> _PROVIDED RECORDS_
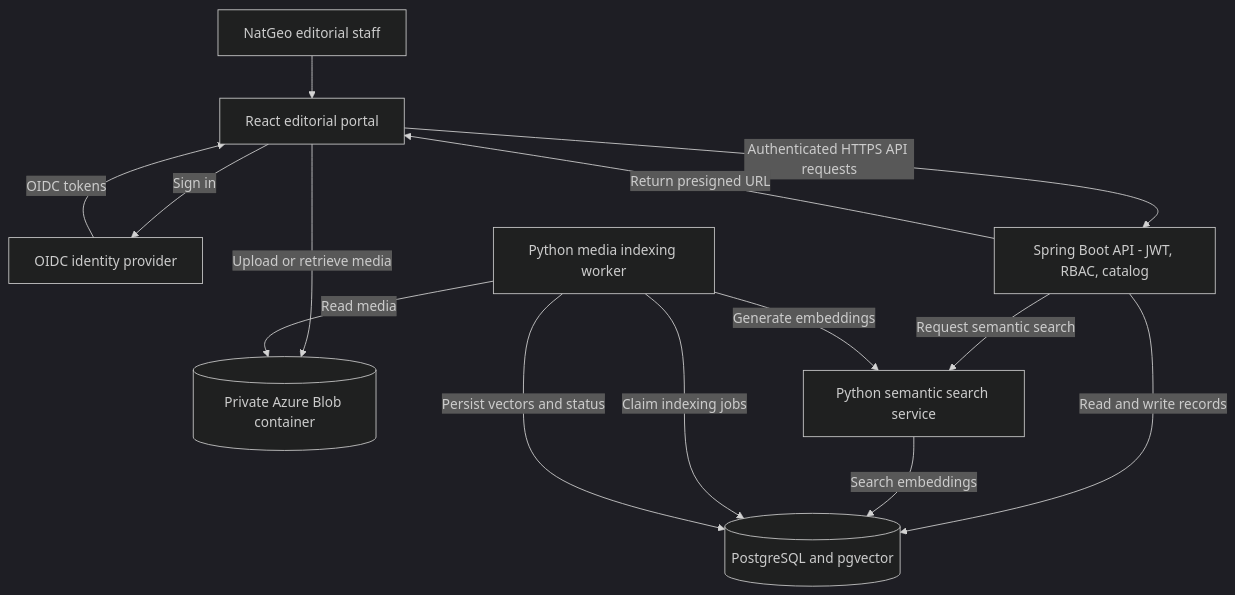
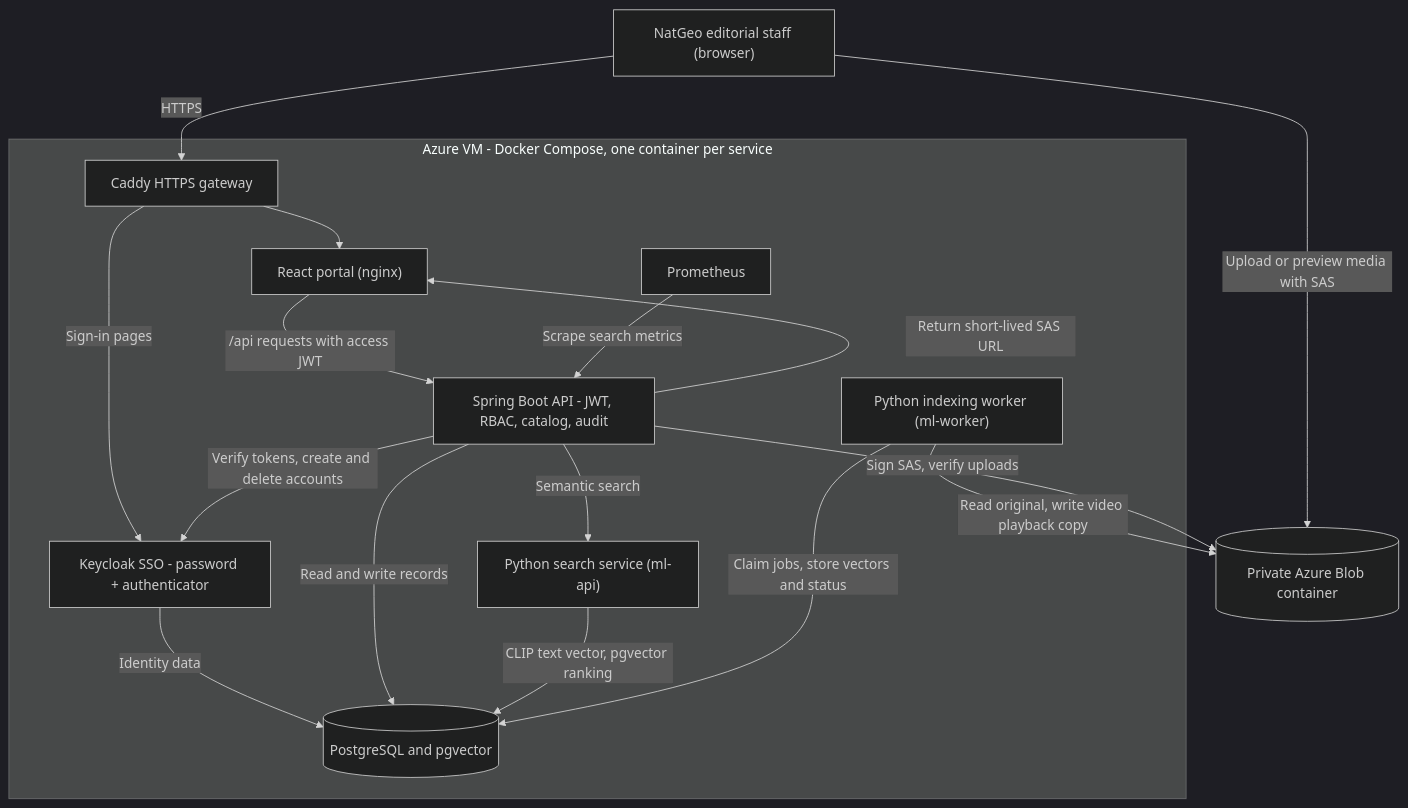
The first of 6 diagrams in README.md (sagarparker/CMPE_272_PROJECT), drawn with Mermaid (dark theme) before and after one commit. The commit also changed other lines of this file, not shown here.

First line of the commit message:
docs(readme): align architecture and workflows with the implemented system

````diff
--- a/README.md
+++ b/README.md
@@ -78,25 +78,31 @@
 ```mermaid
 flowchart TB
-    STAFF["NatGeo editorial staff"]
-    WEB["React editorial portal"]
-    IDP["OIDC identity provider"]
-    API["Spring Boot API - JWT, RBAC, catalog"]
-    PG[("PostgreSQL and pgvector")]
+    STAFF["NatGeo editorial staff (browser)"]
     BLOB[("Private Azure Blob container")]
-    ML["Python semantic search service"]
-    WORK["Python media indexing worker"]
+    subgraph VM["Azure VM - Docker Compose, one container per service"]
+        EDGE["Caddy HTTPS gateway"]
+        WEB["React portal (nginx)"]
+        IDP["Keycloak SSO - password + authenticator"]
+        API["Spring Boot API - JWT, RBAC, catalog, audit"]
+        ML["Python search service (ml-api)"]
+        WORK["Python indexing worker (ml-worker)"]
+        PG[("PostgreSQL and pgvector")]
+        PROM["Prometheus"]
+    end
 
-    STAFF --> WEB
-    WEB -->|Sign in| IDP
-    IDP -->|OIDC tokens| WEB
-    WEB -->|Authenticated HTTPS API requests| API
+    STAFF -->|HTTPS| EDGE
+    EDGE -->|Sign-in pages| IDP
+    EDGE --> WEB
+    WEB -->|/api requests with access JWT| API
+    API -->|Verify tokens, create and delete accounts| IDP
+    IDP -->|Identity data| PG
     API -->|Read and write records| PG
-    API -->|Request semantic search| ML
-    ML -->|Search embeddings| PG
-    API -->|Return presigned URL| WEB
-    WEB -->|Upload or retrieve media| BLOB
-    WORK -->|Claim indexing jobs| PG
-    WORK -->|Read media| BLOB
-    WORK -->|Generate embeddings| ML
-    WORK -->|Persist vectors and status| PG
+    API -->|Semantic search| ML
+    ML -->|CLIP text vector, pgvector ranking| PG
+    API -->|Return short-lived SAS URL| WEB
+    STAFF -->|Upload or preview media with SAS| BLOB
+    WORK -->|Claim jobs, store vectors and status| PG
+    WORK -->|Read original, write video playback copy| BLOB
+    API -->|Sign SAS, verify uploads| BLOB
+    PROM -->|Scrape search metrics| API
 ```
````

==

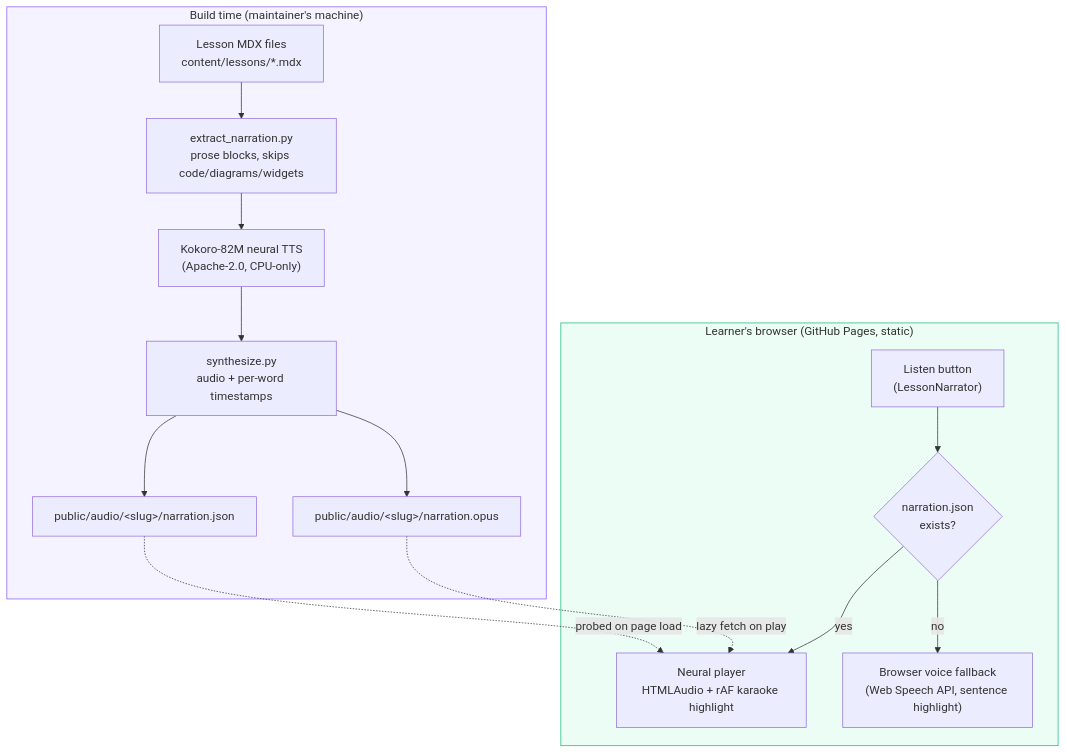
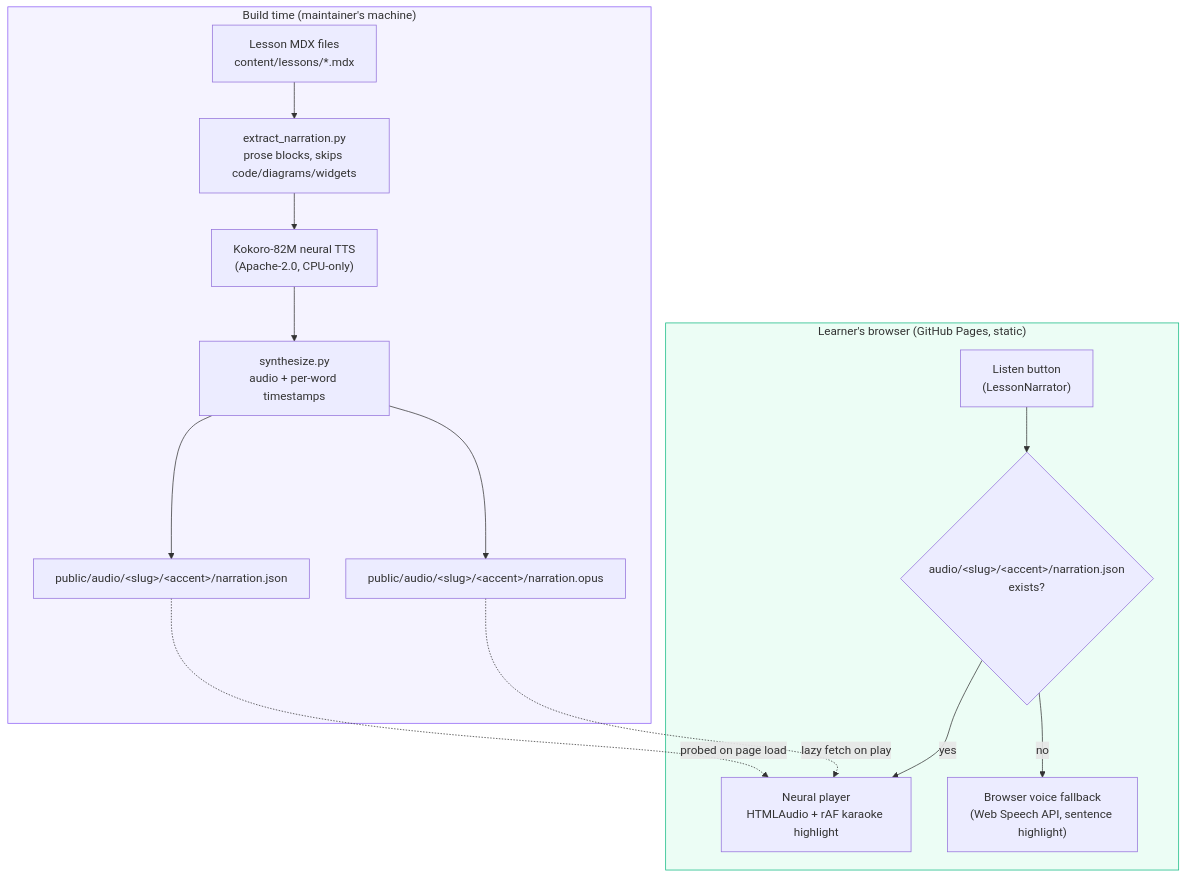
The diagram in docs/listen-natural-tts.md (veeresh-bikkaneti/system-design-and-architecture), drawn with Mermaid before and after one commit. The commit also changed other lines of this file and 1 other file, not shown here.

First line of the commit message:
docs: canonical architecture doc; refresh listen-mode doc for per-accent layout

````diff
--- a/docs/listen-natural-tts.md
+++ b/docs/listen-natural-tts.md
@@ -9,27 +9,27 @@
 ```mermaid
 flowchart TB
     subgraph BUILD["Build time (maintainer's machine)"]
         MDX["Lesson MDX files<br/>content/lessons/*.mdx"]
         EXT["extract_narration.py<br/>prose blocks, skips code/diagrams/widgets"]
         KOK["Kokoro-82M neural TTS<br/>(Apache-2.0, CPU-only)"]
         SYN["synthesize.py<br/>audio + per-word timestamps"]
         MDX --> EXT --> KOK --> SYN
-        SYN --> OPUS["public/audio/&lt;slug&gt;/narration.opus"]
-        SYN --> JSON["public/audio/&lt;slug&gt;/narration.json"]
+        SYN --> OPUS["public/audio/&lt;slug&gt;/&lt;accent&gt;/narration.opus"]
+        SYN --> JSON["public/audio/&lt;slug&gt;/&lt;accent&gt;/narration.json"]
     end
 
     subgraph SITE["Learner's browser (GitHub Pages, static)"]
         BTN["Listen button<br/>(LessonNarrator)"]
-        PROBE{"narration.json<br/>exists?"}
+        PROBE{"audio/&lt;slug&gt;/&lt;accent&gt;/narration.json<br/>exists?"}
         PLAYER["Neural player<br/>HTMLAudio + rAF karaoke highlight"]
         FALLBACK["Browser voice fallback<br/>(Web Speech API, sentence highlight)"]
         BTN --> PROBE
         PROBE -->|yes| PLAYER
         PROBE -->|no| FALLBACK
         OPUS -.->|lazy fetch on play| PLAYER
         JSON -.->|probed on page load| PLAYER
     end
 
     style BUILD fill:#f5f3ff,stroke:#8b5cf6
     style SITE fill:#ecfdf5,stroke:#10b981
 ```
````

> _TASK DIRECTIONS_
Line count for "here": determine it from the data and answer with the number by itself.

> _EXERCISE RESULT_
2